Such a mesh network is for example Tailscale (or Headscale, which is the open source project). I have been using Tailscale the last year to host game servers with friends who's behind double NAT, connect to VPS servers and much more. The advantage of Tailscale is that it has a NAT punch functionality though the use of STUN/TURN servers, that means that Tailscale can often get through to your server even without exposing ports in firewalls or configuring your router. Install tailscale is also a two step install, you install the tailscale agent and then you authenticate with SSO through the tailscale website.
Sounds great! What's the downsides?
Here's the list:
- Like most VPNs, Tailscale configures it's own network interface, this both an upside and downside. If you're in Linux and want to use a firewall against Tailscale you need to set it up specifically against this interface using i.e UFW (uncomplicated firewall). This can also be an advantage, since you will have full control over the traffic that goes through Tailscale.
- The Windows version is currently in beta, I use this version daily to connect to an exit node but I sometimes struggle with the wifi driver crashing and having to restart the OS. This happens however so infrequently that it's not a big issue. I don't envy the people that has to develop the Windows version of Tailscale, Windows is notoriously messy when it comes to programmatically managing networking and timers. Since Tailscale also directly manages your network, it requires you to disconnect through their software on Windows. If you shut down tailscale, you might still be connected to your exit node through Wireguard.
- Tailscale is commercial software, they however offer a personal free plan which covers most use cases. If you don't like their plans, you can always host Headscale yourself, I'm a self-hoster but I have found just using Tailscale out of the box the easiest and fastest. Especially when using Tailscale for Windows.
- Since your instance isn't exposed to the internet, you won't be able to use public webhooks like you can with Nabu Casa. Webhooks are nice to use if you want to use an API which doesn't have an intergration against Home Assistant.

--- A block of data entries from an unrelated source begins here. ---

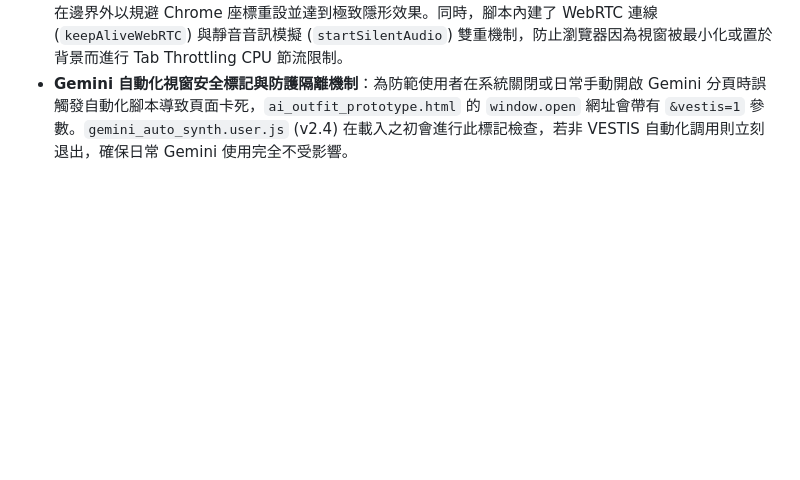
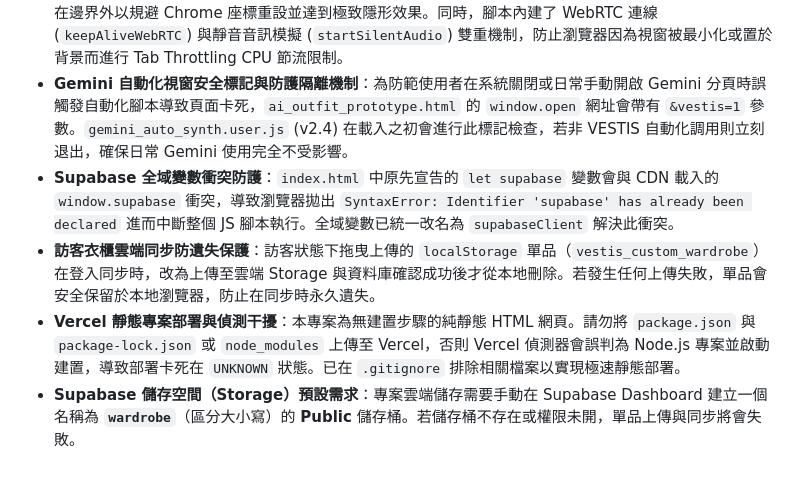
Before and after one commit to johnnywang885-gif/ai-outfit-mimo, a Markdown page: AGENTS.md, the part around the change. Rendered like a GitHub page; blank space fills up the shorter version.

Commit message:
docs: update AGENTS.md with Supabase and Vercel gotchas

```diff
--- a/AGENTS.md
+++ b/AGENTS.md
@@ -78,3 +78,7 @@ Requires Python in PATH. `一鍵啟動_VESTIS_AI.bat` automatically launches the
 - **`modelFiles` 模特兒底圖陣列**：目前從資料夾 `穿搭照片/女模特兒/` 中載入全部共 54 張女模特兒底圖。主畫面上新增了半透明磨砂玻璃風格的左右切換按鈕（`.model-switch-btn`，`z-index: 25`），點選即可透過 `nextModel()` / `prevModel()` 和 `updateModelDisplay()` 進行順暢切換。
 - **Gemini 彈出視窗與焦點切換及防休眠機制**：自動合成開啟一個微小 (`200x200`) 視窗，並將坐標定位於螢幕可用寬高邊緣外 (`availWidth - 50, availHeight - 50`)，使僅有 `50x50` 像素留在螢幕內，其餘部分隱藏在邊界外以規避 Chrome 座標重設並達到極致隱形效果。同時，腳本內建了 WebRTC 連線 (`keepAliveWebRTC`) 與靜音音訊模擬 (`startSilentAudio`) 雙重機制，防止瀏覽器因為視窗被最小化或置於背景而進行 Tab Throttling CPU 節流限制。
 - **Gemini 自動化視窗安全標記與防護隔離機制**：為防範使用者在系統關閉或日常手動開啟 Gemini 分頁時誤觸發自動化腳本導致頁面卡死，`ai_outfit_prototype.html` 的 `window.open` 網址會帶有 `&vestis=1` 參數。`gemini_auto_synth.user.js` (v2.4) 在載入之初會進行此標記檢查，若非 VESTIS 自動化調用則立刻退出，確保日常 Gemini 使用完全不受影響。
+- **Supabase 全域變數衝突防護**：`index.html` 中原先宣告的 `let supabase` 變數會與 CDN 載入的 `window.supabase` 衝突，導致瀏覽器拋出 `SyntaxError: Identifier 'supabase' has already been declared` 進而中斷整個 JS 腳本執行。全域變數已統一改名為 `supabaseClient` 解決此衝突。
+- **訪客衣櫃雲端同步防遺失保護**：訪客狀態下拖曳上傳的 `localStorage` 單品（`vestis_custom_wardrobe`）在登入同步時，改為上傳至雲端 Storage 與資料庫確認成功後才從本地刪除。若發生任何上傳失敗，單品會安全保留於本地瀏覽器，防止在同步時永久遺失。
+- **Vercel 靜態專案部署與偵測干擾**：本專案為無建置步驟的純靜態 HTML 網頁。請勿將 `package.json` 與 `package-lock.json` 或 `node_modules` 上傳至 Vercel，否則 Vercel 偵測器會誤判為 Node.js 專案並啟動建置，導致部署卡死在 `UNKNOWN` 狀態。已在 `.gitignore` 排除相關檔案以實現極速靜態部署。
+- **Supabase 儲存空間（Storage）預設需求**：專案雲端儲存需要手動在 Supabase Dashboard 建立一個名稱為 **`wardrobe`**（區分大小寫）的 **Public** 儲存桶。若儲存桶不存在或權限未開，單品上傳與同步將會失敗。
```
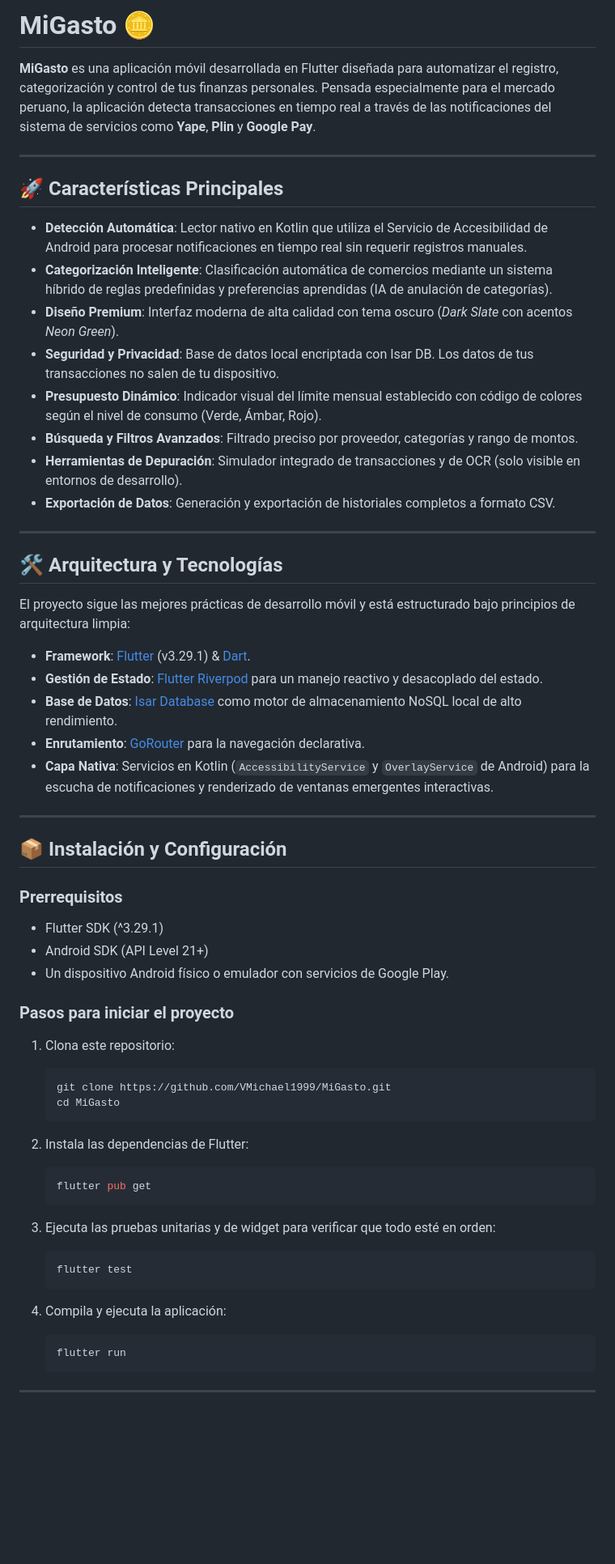
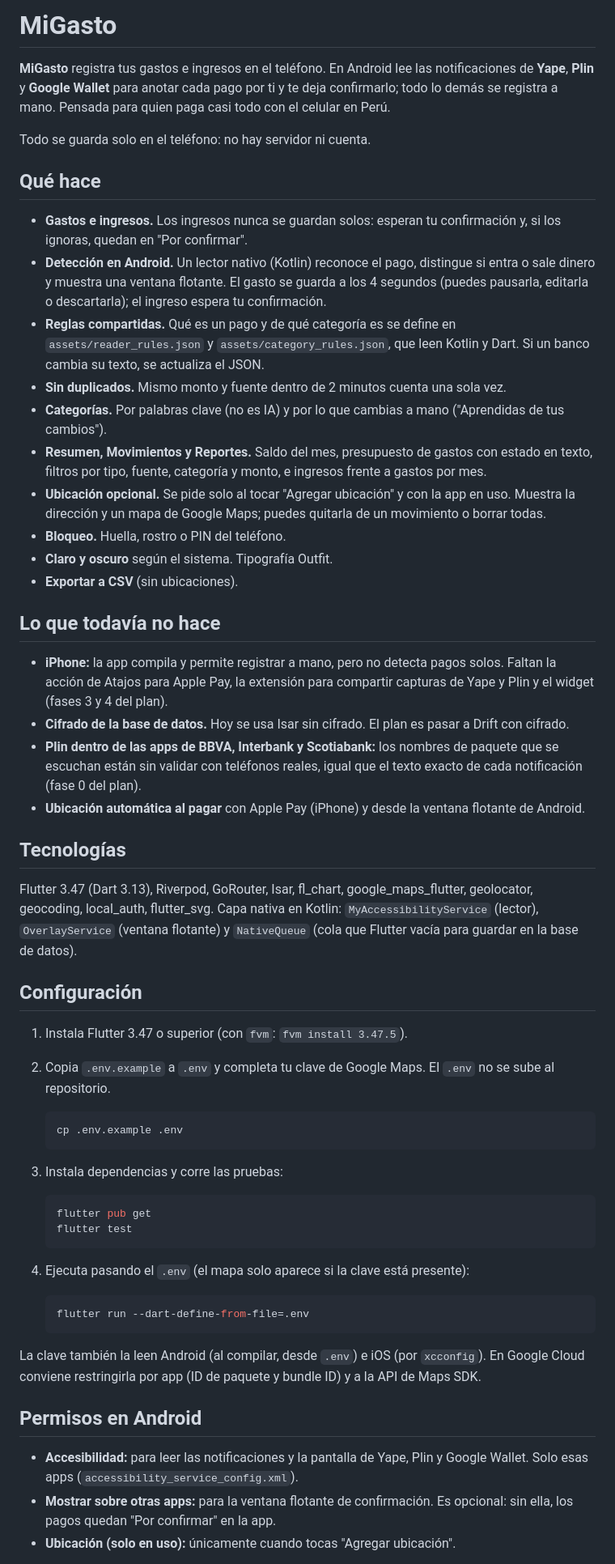
Before and after one commit to VMichael1999/MiGasto, a Markdown page: README.md, the part around one of its changes. Shown at 81% size. Rendered like a GitHub page; blank space fills up the shorter version.

Commit message:
docs: README con lo que la app hace hoy, lo que falta y la configuración del .env

````diff
--- a/README.md
+++ b/README.md
@@ -1,64 +1,60 @@
-# MiGasto 🪙
+# MiGasto
 
-**MiGasto** es una aplicación móvil desarrollada en Flutter diseñada para automatizar el registro, categorización y control de tus finanzas personales. Pensada especialmente para el mercado peruano, la aplicación detecta transacciones en tiempo real a través de las notificaciones del sistema de servicios como **Yape**, **Plin** y **Google Pay**.
+**MiGasto** registra tus gastos e ingresos en el teléfono. En Android lee las notificaciones de **Yape**, **Plin** y **Google Wallet** para anotar cada pago por ti y te deja confirmarlo; todo lo demás se registra a mano. Pensada para quien paga casi todo con el celular en Perú.
 
----
+Todo se guarda solo en el teléfono: no hay servidor ni cuenta.
 
-## 🚀 Características Principales
+## Qué hace
 
-*   **Detección Automática**: Lector nativo en Kotlin que utiliza el Servicio de Accesibilidad de Android para procesar notificaciones en tiempo real sin requerir registros manuales.
-*   **Categorización Inteligente**: Clasificación automática de comercios mediante un sistema híbrido de reglas predefinidas y preferencias aprendidas (IA de anulación de categorías).
-*   **Diseño Premium**: Interfaz moderna de alta calidad con tema oscuro (*Dark Slate* con acentos *Neon Green*).
-*   **Seguridad y Privacidad**: Base de datos local encriptada con Isar DB. Los datos de tus transacciones no salen de tu dispositivo.
-*   **Presupuesto Dinámico**: Indicador visual del límite mensual establecido con código de colores según el nivel de consumo (Verde, Ámbar, Rojo).
-*   **Búsqueda y Filtros Avanzados**: Filtrado preciso por proveedor, categorías y rango de montos.
-*   **Herramientas de Depuración**: Simulador integrado de transacciones y de OCR (solo visible en entornos de desarrollo).
-*   **Exportación de Datos**: Generación y exportación de historiales completos a formato CSV.
+- **Gastos e ingresos.** Los ingresos nunca se guardan solos: esperan tu confirmación y, si los ignoras, quedan en "Por confirmar".
+- **Detección en Android.** Un lector nativo (Kotlin) reconoce el pago, distingue si entra o sale dinero y muestra una ventana flotante. El gasto se guarda a los 4 segundos (puedes pausarla, editarla o descartarla); el ingreso espera tu confirmación.
+- **Reglas compartidas.** Qué es un pago y de qué categoría es se define en `assets/reader_rules.json` y `assets/category_rules.json`, que leen Kotlin y Dart. Si un banco cambia su texto, se actualiza el JSON.
+- **Sin duplicados.** Mismo monto y fuente dentro de 2 minutos cuenta una sola vez.
+- **Categorías.** Por palabras clave (no es IA) y por lo que cambias a mano ("Aprendidas de tus cambios").
+- **Resumen, Movimientos y Reportes.** Saldo del mes, presupuesto de gastos con estado en texto, filtros por tipo, fuente, categoría y monto, e ingresos frente a gastos por mes.
+- **Ubicación opcional.** Se pide solo al tocar "Agregar ubicación" y con la app en uso. Muestra la dirección y un mapa de Google Maps; puedes quitarla de un movimiento o borrar todas.
+- **Bloqueo.** Huella, rostro o PIN del teléfono.
+- **Claro y oscuro** según el sistema. Tipografía Outfit.
+- **Exportar a CSV** (sin ubicaciones).
 
----
+## Lo que todavía no hace
 
-## 🛠️ Arquitectura y Tecnologías
+- **iPhone:** la app compila y permite registrar a mano, pero no detecta pagos solos. Faltan la acción de Atajos para Apple Pay, la extensión para compartir capturas de Yape y Plin y el widget (fases 3 y 4 del plan).
+- **Cifrado de la base de datos.** Hoy se usa Isar sin cifrado. El plan es pasar a Drift con cifrado.
+- **Plin dentro de las apps de BBVA, Interbank y Scotiabank:** los nombres de paquete que se escuchan están sin validar con teléfonos reales, igual que el texto exacto de cada notificación (fase 0 del plan).
+- **Ubicación automática al pagar** con Apple Pay (iPhone) y desde la ventana flotante de Android.
 
-El proyecto sigue las mejores prácticas de desarrollo móvil y está estructurado bajo principios de arquitectura limpia:
+## Tecnologías
 
-*   **Framework**: [Flutter](https://flutter.dev) (v3.29.1) & [Dart](https://dart.dev).
-*   **Gestión de Estado**: [Flutter Riverpod](https://riverpod.dev) para un manejo reactivo y desacoplado del estado.
-*   **Base de Datos**: [Isar Database](https://isar.dev) como motor de almacenamiento NoSQL local de alto rendimiento.
-*   **Enrutamiento**: [GoRouter](https://pub.dev/packages/go_router) para la navegación declarativa.
-*   **Capa Nativa**: Servicios en Kotlin (`AccessibilityService` y `OverlayService` de Android) para la escucha de notificaciones y renderizado de ventanas emergentes interactivas.
+Flutter 3.47 (Dart 3.13), Riverpod, GoRouter, Isar, fl_chart, google_maps_flutter, geolocator, geocoding, local_auth, flutter_svg. Capa nativa en Kotlin: `MyAccessibilityService` (lector), `OverlayService` (ventana flotante) y `NativeQueue` (cola que Flutter vacía para guardar en la base de datos).
 
----
+## Configuración
 
-## 📦 Instalación y Configuración
+1. Instala Flutter 3.47 o superior (con `fvm`: `fvm install 3.47.5`).
+2. Copia `.env.example` a `.env` y completa tu clave de Google Maps. El `.env` no se sube al repositorio.
 
-### Prerrequisitos
+   ```bash
+   cp .env.example .env
+   ```
 
-*   Flutter SDK (^3.29.1)
-*   Android SDK (API Level 21+)
-*   Un dispositivo Android físico o emulador con servicios de Google Play.
+3. Instala dependencias y corre las pruebas:
 
-### Pasos para iniciar el proyecto
+   ```bash
+   flutter pub get
+   flutter test
+   ```
 
-1.  Clona este repositorio:
-    ```bash
-    git clone https://github.com/VMichael1999/MiGasto.git
-    cd MiGasto
-    ```
+4. Ejecuta pasando el `.env` (el mapa solo aparece si la clave está presente):
 
-2.  Instala las dependencias de Flutter:
-    ```bash
-    flutter pub get
-    ```
+   ```bash
+   flutter run --dart-define-from-file=.env
+   ```
 
-3.  Ejecuta las pruebas unitarias y de widget para verificar que todo esté en orden:
-    ```bash
-    flutter test
-    ```
+La clave también la leen Android (al compilar, desde `.env`) e iOS (por `xcconfig`). En Google Cloud conviene restringirla por app (ID de paquete y bundle ID) y a la API de Maps SDK.
 
-4.  Compila y ejecuta la aplicación:
-    ```bash
-    flutter run
-    ```
+## Permisos en Android
 
----
+- **Accesibilidad:** para leer las notificaciones y la pantalla de Yape, Plin y Google Wallet. Solo esas apps (`accessibility_service_config.xml`).
+- **Mostrar sobre otras apps:** para la ventana flotante de confirmación. Es opcional: sin ella, los pagos quedan "Por confirmar" en la app.
+- **Ubicación (solo en uso):** únicamente cuando tocas "Agregar ubicación".
 
````
Also changed, not shown: other parts of README.md (+9 -7 lines).
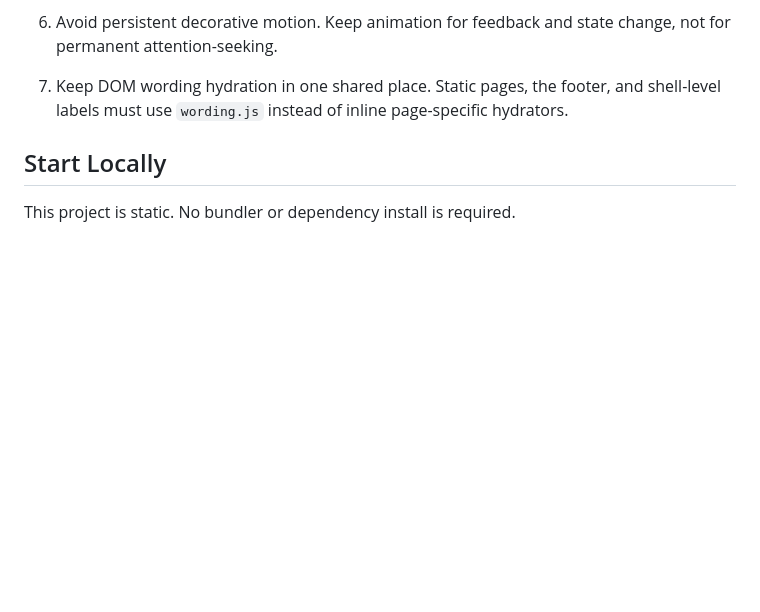
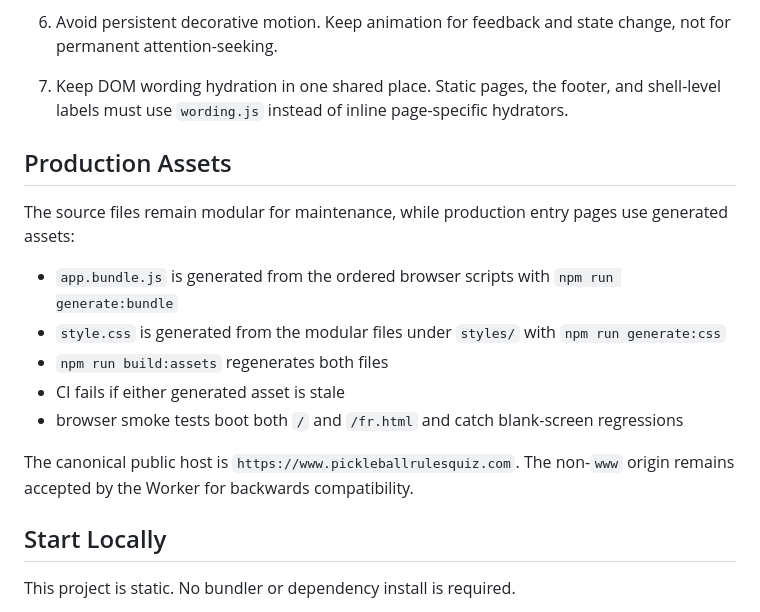
Before and after one commit to carossst/pickleballgame, a Markdown page: README.md, the part around the change. GitHub-like rendering; blank space fills up the shorter version.

Commit message:
docs: document generated production assets and canonical host

```diff
--- a/README.md
+++ b/README.md
@@ -120,6 +120,18 @@ These rules are now part of the working contract for Pickleball.
 
 7. Keep DOM wording hydration in one shared place.
    Static pages, the footer, and shell-level labels must use `wording.js` instead of inline page-specific hydrators.
+
+## Production Assets
+
+The source files remain modular for maintenance, while production entry pages use generated assets:
+
+- `app.bundle.js` is generated from the ordered browser scripts with `npm run generate:bundle`
+- `style.css` is generated from the modular files under `styles/` with `npm run generate:css`
+- `npm run build:assets` regenerates both files
+- CI fails if either generated asset is stale
+- browser smoke tests boot both `/` and `/fr.html` and catch blank-screen regressions
+
+The canonical public host is `https://www.pickleballrulesquiz.com`. The non-`www` origin remains accepted by the Worker for backwards compatibility.
 
 ## Start Locally
 
```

That's it! A short introduction to mesh networks with Wireguard and Tailscale.